Keeping every word intact, reproduce all of the records.

**Records for this task:**
%%

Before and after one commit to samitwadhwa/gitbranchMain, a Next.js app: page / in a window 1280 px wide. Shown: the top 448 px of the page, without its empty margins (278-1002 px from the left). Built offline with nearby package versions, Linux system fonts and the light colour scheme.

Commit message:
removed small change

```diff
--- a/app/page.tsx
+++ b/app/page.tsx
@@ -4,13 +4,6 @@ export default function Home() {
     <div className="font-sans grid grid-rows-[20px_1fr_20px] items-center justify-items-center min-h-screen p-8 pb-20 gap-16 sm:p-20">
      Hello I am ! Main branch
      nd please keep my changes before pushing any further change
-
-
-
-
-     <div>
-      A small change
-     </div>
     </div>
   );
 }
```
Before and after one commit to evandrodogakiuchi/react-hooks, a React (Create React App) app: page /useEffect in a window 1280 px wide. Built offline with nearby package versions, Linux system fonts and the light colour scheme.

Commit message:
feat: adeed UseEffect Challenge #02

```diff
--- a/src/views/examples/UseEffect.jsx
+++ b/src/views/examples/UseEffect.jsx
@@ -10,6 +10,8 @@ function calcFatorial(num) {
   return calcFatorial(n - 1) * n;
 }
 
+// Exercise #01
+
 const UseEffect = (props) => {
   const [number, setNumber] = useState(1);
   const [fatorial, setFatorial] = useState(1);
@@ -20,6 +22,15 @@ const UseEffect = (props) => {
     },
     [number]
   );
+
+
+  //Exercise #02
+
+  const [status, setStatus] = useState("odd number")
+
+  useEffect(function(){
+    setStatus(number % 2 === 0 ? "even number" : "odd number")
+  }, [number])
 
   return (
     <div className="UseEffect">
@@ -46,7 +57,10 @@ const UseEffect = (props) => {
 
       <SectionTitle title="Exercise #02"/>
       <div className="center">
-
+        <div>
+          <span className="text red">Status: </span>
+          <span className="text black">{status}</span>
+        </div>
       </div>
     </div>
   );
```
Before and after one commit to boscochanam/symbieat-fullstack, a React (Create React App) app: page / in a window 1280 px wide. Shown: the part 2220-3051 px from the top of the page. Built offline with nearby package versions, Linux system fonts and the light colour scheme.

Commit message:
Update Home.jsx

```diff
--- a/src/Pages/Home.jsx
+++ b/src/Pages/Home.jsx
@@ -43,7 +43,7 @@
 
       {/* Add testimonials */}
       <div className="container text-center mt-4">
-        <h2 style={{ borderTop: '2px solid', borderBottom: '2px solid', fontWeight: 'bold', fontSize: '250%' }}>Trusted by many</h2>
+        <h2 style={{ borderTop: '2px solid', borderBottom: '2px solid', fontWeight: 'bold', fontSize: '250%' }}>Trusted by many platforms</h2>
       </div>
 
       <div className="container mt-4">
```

%%

**Task output:**
Before and after one commit to samitwadhwa/gitbranchMain, a Next.js app: page / in a window 1280 px wide. Shown: the top 448 px of the page, without its empty margins (278-1002 px from the left). Built offline with nearby package versions, Linux system fonts and the light colour scheme.

Commit message:
removed small change

```diff
--- a/app/page.tsx
+++ b/app/page.tsx
@@ -4,13 +4,6 @@ export default function Home() {
     <div className="font-sans grid grid-rows-[20px_1fr_20px] items-center justify-items-center min-h-screen p-8 pb-20 gap-16 sm:p-20">
      Hello I am ! Main branch
      nd please keep my changes before pushing any further change
-
-
-
-
-     <div>
-      A small change
-     </div>
     </div>
   );
 }
```
Before and after one commit to evandrodogakiuchi/react-hooks, a React (Create React App) app: page /useEffect in a window 1280 px wide. Built offline with nearby package versions, Linux system fonts and the light colour scheme.

Commit message:
feat: adeed UseEffect Challenge #02

```diff
--- a/src/views/examples/UseEffect.jsx
+++ b/src/views/examples/UseEffect.jsx
@@ -10,6 +10,8 @@ function calcFatorial(num) {
   return calcFatorial(n - 1) * n;
 }
 
+// Exercise #01
+
 const UseEffect = (props) => {
   const [number, setNumber] = useState(1);
   const [fatorial, setFatorial] = useState(1);
@@ -20,6 +22,15 @@ const UseEffect = (props) => {
     },
     [number]
   );
+
+
+  //Exercise #02
+
+  const [status, setStatus] = useState("odd number")
+
+  useEffect(function(){
+    setStatus(number % 2 === 0 ? "even number" : "odd number")
+  }, [number])
 
   return (
     <div className="UseEffect">
@@ -46,7 +57,10 @@ const UseEffect = (props) => {
 
       <SectionTitle title="Exercise #02"/>
       <div className="center">
-
+        <div>
+          <span className="text red">Status: </span>
+          <span className="text black">{status}</span>
+        </div>
       </div>
     </div>
   );
```
Before and after one commit to boscochanam/symbieat-fullstack, a React (Create React App) app: page / in a window 1280 px wide. Shown: the part 2220-3051 px from the top of the page. Built offline with nearby package versions, Linux system fonts and the light colour scheme.

Commit message:
Update Home.jsx

```diff
--- a/src/Pages/Home.jsx
+++ b/src/Pages/Home.jsx
@@ -43,7 +43,7 @@
 
       {/* Add testimonials */}
       <div className="container text-center mt-4">
-        <h2 style={{ borderTop: '2px solid', borderBottom: '2px solid', fontWeight: 'bold', fontSize: '250%' }}>Trusted by many</h2>
+        <h2 style={{ borderTop: '2px solid', borderBottom: '2px solid', fontWeight: 'bold', fontSize: '250%' }}>Trusted by many platforms</h2>
       </div>
 
       <div className="container mt-4">
```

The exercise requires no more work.